In an all-cash transaction valued at €2.143 billion (approximately $2.5 billion), US-based Broadridge Financial Services this week agreed to acquire Scandinavian trading and connectivity solutions provider Itiviti from owner Nordic Capital. The deal will significantly expand Broadridge’s Capital Markets franchise by extending into the front office and strengthening its multi-asset capabilities.
The fit looks like a good one. Broadridge has a strong US focus and provides a range of primarily post-trade solutions that process on average more than $10 trillion of equities, fixed income and other securities globally. In contrast, Itiviti has a wider footprint in EMEA and APAC, with cross-asset OEMS and connectivity solutions that are designed to serve the front office.
Itiviti was originally established in 2016 through the unification of Swedish OMS provider Orc Software with CameronTec, a provider of FIX messaging capabilities, under the ownership of Nordic Capital. Orc had acquired algorithmic trading framework specialist TBricks the previous year. The company added to its portfolio of solutions when private equity firm HgCapital sold ULLINK, France-based owners of the NYFIX network, to Itiviti in 2018.
With such a comprehensive product set, the combination of Broadridge and Itiviti creates a compelling competitor in the multi-asset, front-to-back office technology space.
“All capital markets firms are looking for vendors that can help them simplify their front-to-back technology stacks, across the entire trade lifecycle, from trading, market-making and providing liquidity, right through to post-trade execution, financial accounting, revenue reporting, and so on,” says Vijay Mayadas, Capital Markets President at Broadridge. “There’s a lot of complexity and fragmentation in the technology stacks they use today. At the same time, they want true multi-asset, multi-jurisdictional platforms.”
Both companies have already been pursuing a component-based, modular approach to technology, which will help when it comes to integrating the two product sets, says Mayadas. “Clients want to buy components that are modular, interoperable, and built on a modern services-based architecture. They also want tech components that have a standard UI framework, and which provide a consistent and seamless experience across the trade lifecycle, as well as a common data ontology, so they can essentially map data once and then apply it across their front, middle and back office system.”
By coming together, the two companies will solve for that vision, says Mayadas. “The direction of travel around our collective firms’ technology strategy is to build common modular components that are highly scalable and highly interoperable,” he says.

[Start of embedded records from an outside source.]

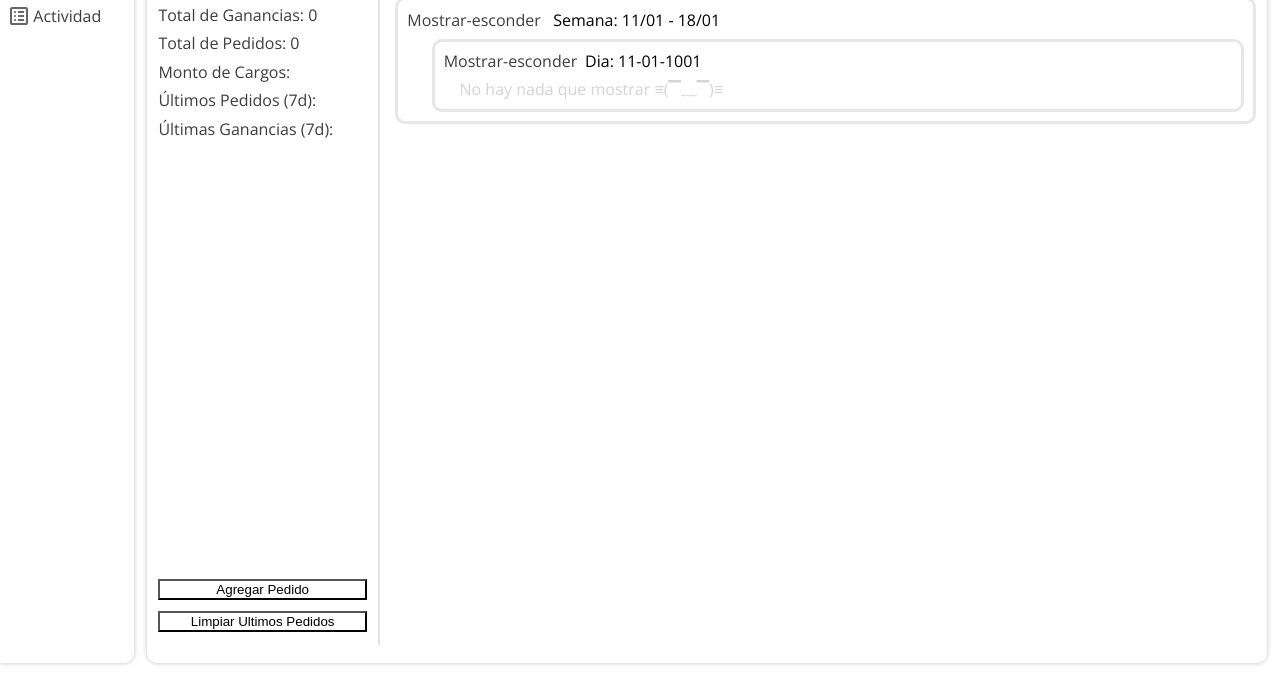
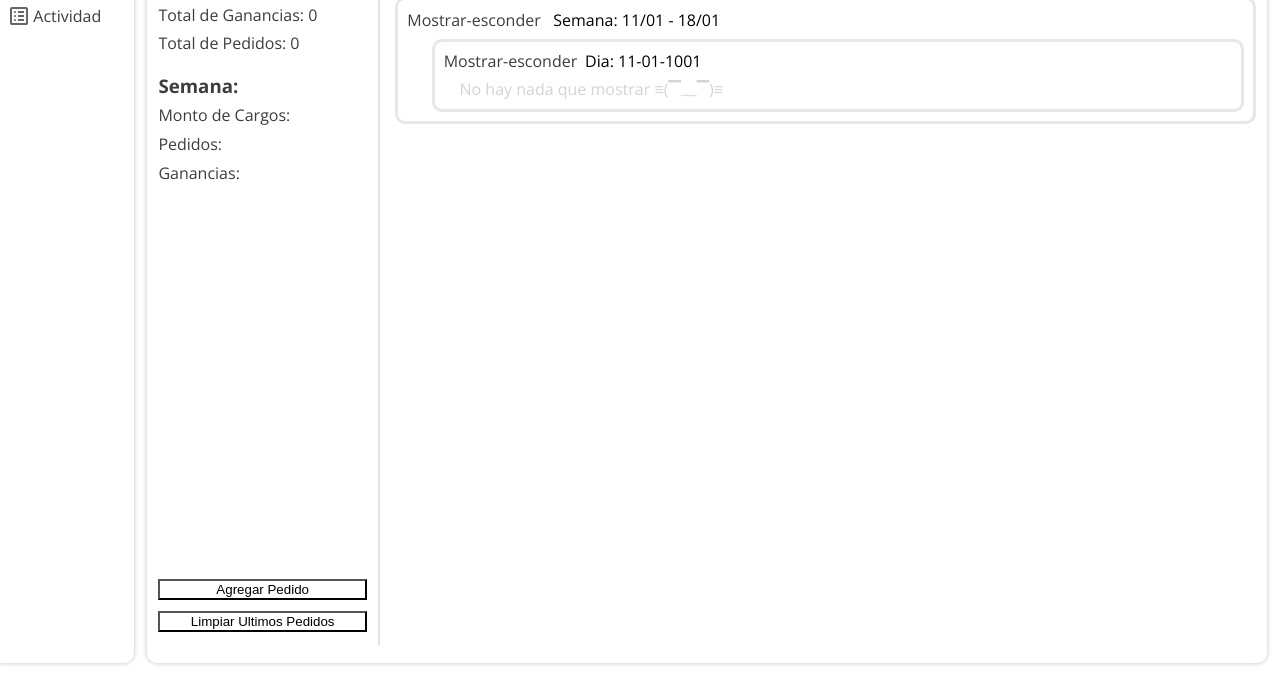
Before and after one commit to MikanproJK/Orders-Counter-Website, a website: page public/index.html in a window 1280 px wide. Shown: the part 124-801 px from the top of the page. Drawn offline with nearby package versions, Linux system fonts and the light colour scheme; no server answers.

Commit message:
resume by week added

```diff
--- a/public/index.html
+++ b/public/index.html
@@ -41,9 +41,12 @@
                             <div class="resumeinfo">
                                 <span id="totalgains">Total de Ganancias:</span>
                                 <span id="totalorders">Total de Pedidos:</span>
-                                <span id="chargeamount">Monto de Cargos:</span>
-                                <span id="ultimorders">Últimos Pedidos (7d):</span>
-                                <span id="ultimgains">Últimas Ganancias (7d):</span>
+                                <div class="weekgainscontainer">
+                                    <h3 class="titleweek">Semana:</h3>
+                                    <span id="chargeamount">Monto de Cargos:</span>
+                                    <span id="ultimorders">Pedidos:</span>
+                                    <span id="ultimgains">Ganancias:</span>
+                                </div>
                             </div>
 
                             <div class="ordersmethod">
--- a/public/styles.css
+++ b/public/styles.css
@@ -223,3 +223,11 @@ a {
     margin-left: 2%;
     margin-top: 0.5%;
 }
+.weekgainscontainer {
+    display: flex;
+    flex-direction:column;
+}
+.titleweek {
+    margin-bottom:0;
+    color: var(--textcolor)
+}
```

Customer feedback regarding the announcement has been extremely favourable, according to Rob MacKay, CEO of Itiviti. “There’s a shared view between Broadridge and Itiviti that if you have a large-scale player, with modern technology and a commitment to good customer service, then there’s a real opportunity. The genesis of this deal is that common vision. And the feedback we’ve had from clients regarding the announcement has been uniformly positive.”
McKay reckons that the buyers of trading infrastructure have been poorly served historically by incumbent vendors. “Clearly there’s been under investment from some of the largest players in this space,” he says, “Those providers are either treating customers in a predatory manner, or just leveraging legacy technology and providing very poor services. Broadridge stands out among its peers in its commitment to investing in its products and serving its customers, which were important criteria for us in this process.”
The deal marks a successful exit for private equity firm Nordic Capital, which has made investments totalling €16 billion since its inception in 1989.
The acquisition is subject to customary closing conditions and regulatory approval and is expected to close in the fourth quarter.